Digging in to the “Higher Taste” Verse

viṣayāḥ means “objects of pleasure.” That’s the subject of the verse, the main topic.

vinivartante is a fascinating word. It has two prefixes. The root word is varta – “move towards.” Adding the first prefix makes it ni-varta, which means “not moving towards” (“moving away”). Adding the second prefix makes it vi-ni-varta which means “distinct from moving away”). So the whole word, vinivarta, means “unable to move away”

The phrase so far is viṣayā vinivartante: they are unable to move away from objects of pleasure.

nirāhārasya – the root word is āhāra which means “consuming” (like eating) Adding the prefix makes it nir-āhāra which means “not consuming.” The word nirāhārasya means “by not eating” but we are not just talking about food so lets say it like this, “by not partaking.”

The phrase so far is viṣayā vinivartante nirāhārasya: by not partaking of objects of pleasure, still they cannot move away from those objects.

In other words, by trying to restrict yourself from objects of pleasure, you still will not be able to forget about them and truly give them up.

The next word, dehinaḥ means “people” – specifically it means “those who have a body” – in other words “those who exist in this world.” So the whole thing so far means, People in this world can try not to partake of the objects of pleasure, but they will not be able to move away from those objects.

That’s the first half of the verse.

The next half starts like this:

rasa-varjam… rasa means “flavor” and specifically means the flavor within a sense object, the actual taste / experience that is pleasurable. varjam means “give up.” So this means, Give up the flavor.

api is an emphatic with an apologetic tone. “I’m sorry to say.”

asya means “of this.” So the whole verse so far says this: Unfortunately, we cannot give up objects of pleasure even if we try to, because we are addicted to their flavors. But if we could give up those flavors, we could give up the objects.

Now the question is, “how can I give up the flavor”

rasaḥ param – here is the famous phrase, “higher taste” – more literally, it means “supreme flavor”, “paramount flavor”

dṛṣtvā — “see” / “experience.”

nivartante – this is exactly the second word in the verse repeated, but without the second prefix. So indicates that the unsuccessful attempt first mentioned can become successful. nivartante means “move away.”

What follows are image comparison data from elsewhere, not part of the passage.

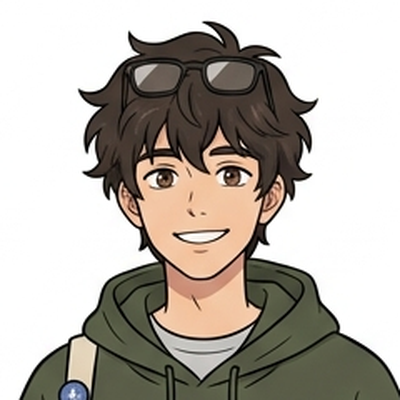
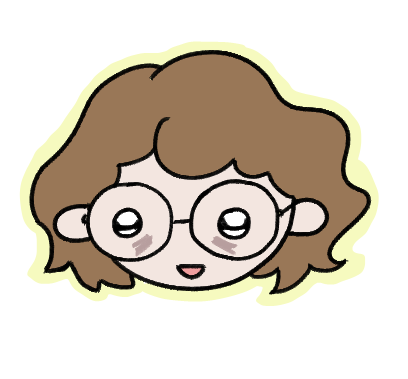
final third

diff --git a/index.html b/index.html
@@ -4,7 +4,7 @@
 <head>
     <meta charset="UTF-8">
     <meta name="viewport" content="width=device-width, initial-scale=1.0">
-    <title>웹툰작가는 1년에 얼마 벌까? - 그 많은 쿠키는 다 누가 먹었을까?</title>
+    <title>웹툰작가는 1년에 얼마 벌까?</title>
     <meta name="description" content="웹툰 작가들의 수익 구조와 MG 제도의 실체를 파헤치는 인터랙티브 저널입니다.">
     <link rel="stylesheet" href="style.css">
 </head>
@@ -367,30 +367,34 @@
                                 <span class="chat-source-tag clickable-source">실제 계약 형태 ⓘ</span>
                                 <div class="statistics-container hover-popup">
                                     <p class="stat-main-desc">
-                                        실제 시장의 대가지급방식은 순수 원고료 계약(41.3%)보다 월MG(35.5%) 및 누적MG(20.2%)를 활용하는 'MG 기반 계약'이 총 55.7%로 과반을 차지합니다.
-                                        수익배분비율(RS)은 작가 기준 '40~50% 미만' 구조가 33.2%로 가장 보편적이며, 계약 체결 시 플랫폼이나 에이전시가 제시한 조건을 그대로 수용한 비율이
+                                        실제 시장의 대가지급방식은 순수 원고료 계약(41.3%)보다 월MG(35.5%) 및 누적MG(20.2%)를 활용하는 'MG 기반 계약'이 총
+                                        55.7%로 과반을 차지합니다.
+                                        수익배분비율(RS)은 작가 기준 '40~50% 미만' 구조가 33.2%로 가장 보편적이며, 계약 체결 시 플랫폼이나 에이전시가 제시한 조건을
+                                        그대로 수용한 비율이
                                         73.1%에 달합니다.
                                     </p>
                                     <div class="chart-wrapper">
                                         <div class="chart-header">
                                             <span>웹툰 작가 실제 계약 형태 (대가지급방식)</span>
-                                            <span class="source-tag">출처: 2025 웹툰산업 실태조사_일반배포용.pdf 232페이지 (2) 대가 지급 방식), 234페이지 (4) 수익분배비율), 254페이지 (2) 계약 시, 계약 조건 결정 방식)</span>
+                                            <span class="source-tag">출처: 2025 웹툰산업 실태조사_일반배포용.pdf 232페이지 (2) 대가 지급 방식),
+                                                234페이지 (4) 수익분배비율), 254페이지 (2) 계약 시, 계약 조건 결정 방식)</span>
                                         </div>
                                         <div class="multi-bar-chart">
                                             <div class="chart-segment segment-mg" style="width: 0%;" data-width="55.7">
                                                 <span class="segment-label">MG 기반 55.7%</span>
                                                 <div class="sub-segments">
-                                                    <div class="sub-segment sub-monthly" style="width: 0%;" data-width="63.7"
-                                                        data-text="월 MG (35.5%)">
+                                                    <div class="sub-segment sub-monthly" style="width: 0%;"
+                                                        data-width="63.7" data-text="월 MG (35.5%)">
                                                         <span class="sub-label">월 MG 35.5%</span>
                                                     </div>
-                                                    <div class="sub-segment sub-accumulative" style="width: 0%;" data-width="36.3"
-                                                        data-text="누적 MG (20.2%)">
+                                                    <div class="sub-segment sub-accumulative" style="width: 0%;"
+                                                        data-width="36.3" data-text="누적 MG (20.2%)">
                                                         <span class="sub-label">누적 MG 20.2%</span>
                                                     </div>
                                                 </div>
                                             </div>
-                                            <div class="chart-segment segment-salary" style="width: 0%;" data-width="41.3">
+                                            <div class="chart-segment segment-salary" style="width: 0%;"
+                                                data-width="41.3">
                                                 <span class="segment-label">원고료 41.3%</span>
                                             </div>
                                             <div class="chart-segment segment-etc" style="width: 0%;" data-width="3.0">
@@ -398,9 +402,12 @@
                                             </div>
                                         </div>
                                         <div class="chart-legend-box">
-                                            <span class="legend-item"><span class="legend-color color-mg"></span>MG 기반 계약 (55.7%)</span>
-                                            <span class="legend-item"><span class="legend-color color-salary"></span>원고료 중심 계약 (41.3%)</span>
-                                            <span class="legend-item"><span class="legend-color color-etc"></span>기타 (3.0%)</span>
+                                            <span class="legend-item"><span class="legend-color color-mg"></span>MG 기반
+                                                계약 (55.7%)</span>
+                                            <span class="legend-item"><span class="legend-color color-salary"></span>원고료
+                                                중심 계약 (41.3%)</span>
+                                            <span class="legend-item"><span class="legend-color color-etc"></span>기타
+                                                (3.0%)</span>
                                         </div>
                                     </div>
                                 </div>
@@ -428,7 +435,8 @@
                     <div class="chat-message pro-msg">
                         <img src="assets/pro_face.png" alt="프로 얼굴" class="chat-profile">
                         <div class="chat-bubbles">
-                            <div class="bubble">월 MG는 한 달이 지나면 정산이 리셋되지만, 누적 MG는 못 갚은 금액이 계속 다음 달로 이월되어서 쌓이는 방식이야. 결국 작품이 크게 흥행하지 못하면 계속 빚만 쌓이는 거지.</div>
+                            <div class="bubble">월 MG는 한 달이 지나면 정산이 리셋되지만, 누적 MG는 못 갚은 금액이 계속 다음 달로 이월되어서 쌓이는 방식이야. 결국
+                                작품이 크게 흥행하지 못하면 계속 빚만 쌓이는 거지.</div>
                         </div>
                     </div>
                 </div>
@@ -459,7 +467,8 @@
                     <div class="chat-message pro-msg">
                         <img src="assets/pro_face.png" alt="프로 얼굴" class="chat-profile">
                         <div class="chat-bubbles">
-                            <div class="bubble">쉽게 말해, <strong>RS는 플랫폼과 작가가 돈을 나누는 비율</strong>이고, <strong>리쿠프는 네가 미리 받아 간 가불금(MG)을 메꿔 넣어야 하는 규칙</strong>이야. 이 두 규칙이 복잡하게 얽히면서 작가에게 불리하게 작동하곤 하지.</div>
+                            <div class="bubble">쉽게 말해, <strong>RS는 플랫폼과 작가가 돈을 나누는 비율</strong>이고, <strong>리쿠프는 네가 미리 받아
+                                    간 가불금(MG)을 메꿔 넣어야 하는 규칙</strong>이야. 이 두 규칙이 복잡하게 얽히면서 작가에게 불리하게 작동하곤 하지.</div>
                         </div>
                     </div>
                 </div>
@@ -475,7 +484,8 @@
                     <div class="chat-message pro-msg">
                         <img src="assets/pro_face.png" alt="프로 얼굴" class="chat-profile">
                         <div class="chat-bubbles">
-                            <div class="bubble">네가 선택한 계약서를 다시 띄워줄게. 밑줄 쳐진 핵심 조항들을 눌러보면서 어떤 독소 조항들이 숨어 있는지 직접 확인해봐.</div>
+                            <div class="bubble">네가 선택한 계약서를 다시 띄워줄게. 밑줄 쳐진 핵심 조항들을 눌러보면서 어떤 독소 조항들이 숨어 있는지 직접 확인해봐.
+                            </div>
                         </div>
                     </div>
                 </div>
@@ -493,7 +503,8 @@
                         <div class="concept-card-list">
                             <div class="concept-mini-card">
                                 <span class="card-term">월 MG</span>
-                                <p class="card-definition">매달 MG를 먼저 지급받고 수익으로 그 MG를 갚는다. 이번 달에 MG를 다 못 채워도 다음 달에 빚이 쌓이지 않는다.</p>
+                                <p class="card-definition">매달 MG를 먼저 지급받고 수익으로 그 MG를 갚는다. 이번 달에 MG를 다 못 채워도 다음 달에 빚이 쌓이지
+                                    않는다.</p>
                             </div>
                             <div class="concept-mini-card">
                                 <span class="card-term">누적 MG</span>
@@ -505,7 +516,8 @@
                             </div>
                             <div class="concept-mini-card">
                                 <span class="card-term">시즌 MG</span>
-                                <p class="card-definition">한 시즌(예: 50화) 분량의 돈을 한 번에 통째로 묶어 주는 방식이다. 휴재하거나 마감이 늦어지면 작가가 손해를 감수해야 한다.</p>
+                                <p class="card-definition">한 시즌(예: 50화) 분량의 돈을 한 번에 통째로 묶어 주는 방식이다. 휴재하거나 마감이 늦어지면 작가가
+                                    손해를 감수해야 한다.</p>
                             </div>
                         </div>
                     </div>
@@ -542,10 +554,17 @@
 
                 <!-- 구체적 수치 예시 대화 (개념 카드 리스트 밑에 삽입) -->
                 <div class="chat-container scene7-chat">
+                    <div class="chat-message student-msg">
+                        <img src="assets/student_face.png" alt="학생 얼굴" class="chat-profile">
+                        <div class="chat-bubbles">
+                            <div class="bubble">선차감 후차감은 무슨 차이인 거예요?</div>
+                        </div>
+                    </div>
                     <div class="chat-message pro-msg">
                         <img src="assets/pro_face.png" alt="프로 얼굴" class="chat-profile">
                         <div class="chat-bubbles">
-                            <div class="bubble">예를 들어 내가 회당 MG 150만 원에 계약을 했다고 치자. 한 달(4화 기준) 동안 총 600만 원의 MG를 가불받은 셈이지.</div>
+                            <div class="bubble">예를 들어 내가 회당 MG 150만 원에 계약을 했다고 치자. 한 달(4화 기준) 동안 총 600만 원의 MG를 가불받은 셈이지.
+                            </div>
                             <div class="bubble">만약 이 작품의 유료 매출이 1,000만 원이고, 작가 RS(수익 분배 비율)가 40%라면 어떨까?</div>
                         </div>
                     </div>
@@ -558,9 +577,12 @@
                     <div class="chat-message pro-msg">
                         <img src="assets/pro_face.png" alt="프로 얼굴" class="chat-profile">
                         <div class="chat-bubbles">
-                            <div class="bubble">전혀 달라. <strong>선차감</strong>은 매출 1,000만 원에서 MG 600만 원을 먼저 갚은 뒤, 남은 400만 원의 40%인 <strong>추가 정산금 160만 원</strong>을 더 받아가. (총 수령액 760만 원)</div>
-                            <div class="bubble">반면 <strong>후차감</strong>은 전체 매출을 RS 비율대로 쪼개서 작가 몫(40%) 400만 원을 먼저 정해. 그리고 그 '작가 몫'에서 MG 600만 원을 차감하지.</div>
-                            <div class="bubble">결국 추가 정산금은 <strong>0원</strong>이 되고, 갚지 못한 200만 원은 다음 달 <strong>누적 MG(빚)</strong>로 이월되는 거야.</div>
+                            <div class="bubble">전혀 달라. <strong>선차감</strong>은 매출 1,000만 원에서 MG 600만 원을 먼저 갚은 뒤, 남은 400만
+                                원의 40%인 <strong>추가 정산금 160만 원</strong>을 더 받아가. (총 수령액 760만 원)</div>
+                            <div class="bubble">반면 <strong>후차감</strong>은 전체 매출을 RS 비율대로 쪼개서 작가 몫(40%) 400만 원을 먼저 정해. 그리고
+                                그 '작가 몫'에서 MG 600만 원을 차감하지.</div>
+                            <div class="bubble">결국 추가 정산금은 <strong>0원</strong>이 되고, 갚지 못한 200만 원은 다음 달 <strong>누적
+                                    MG(빚)</strong>로 이월되는 거야.</div>
                         </div>
                     </div>
                     <div class="chat-message student-msg">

The phrase rasaḥ param dṛṣtvā nivartante means “they can move away by experiencing the supreme flavor.”

Unfortunately, we cannot give up objects of pleasure even if we try, because we are addicted to their flavors. But if we can experience the supreme flavor, we will naturally move away from them.

So what is this param-rasa?

Here are two pictures of it:

Screen Shot 2014-05-12 at 10.19.11 Screen Shot 2014-05-12 at 10.20.00

We need to be able to really deeply taste the true spiritual essence of what is going on in pictures like these. Therefore we need to chant deeply and carefully, affectionately read Śrīmad Bhāgavata Purāṇa.

Thus, here is one of my favorite quotes from one of my favorite persons:

To hell with the fools who conscientiously avoid hearing, chanting, and remembering the Lord’s rāsalīlā and other madhurya pastimes with the gopīs. They will never attain perfection. If I chance to encounter the likes of such imposter Vaishnavas, I will
close my ears to their philosophical absurdities, refuse to see their faces, and scorn the dismal air about their corpse-like material bodies.





(Gītā 2.59)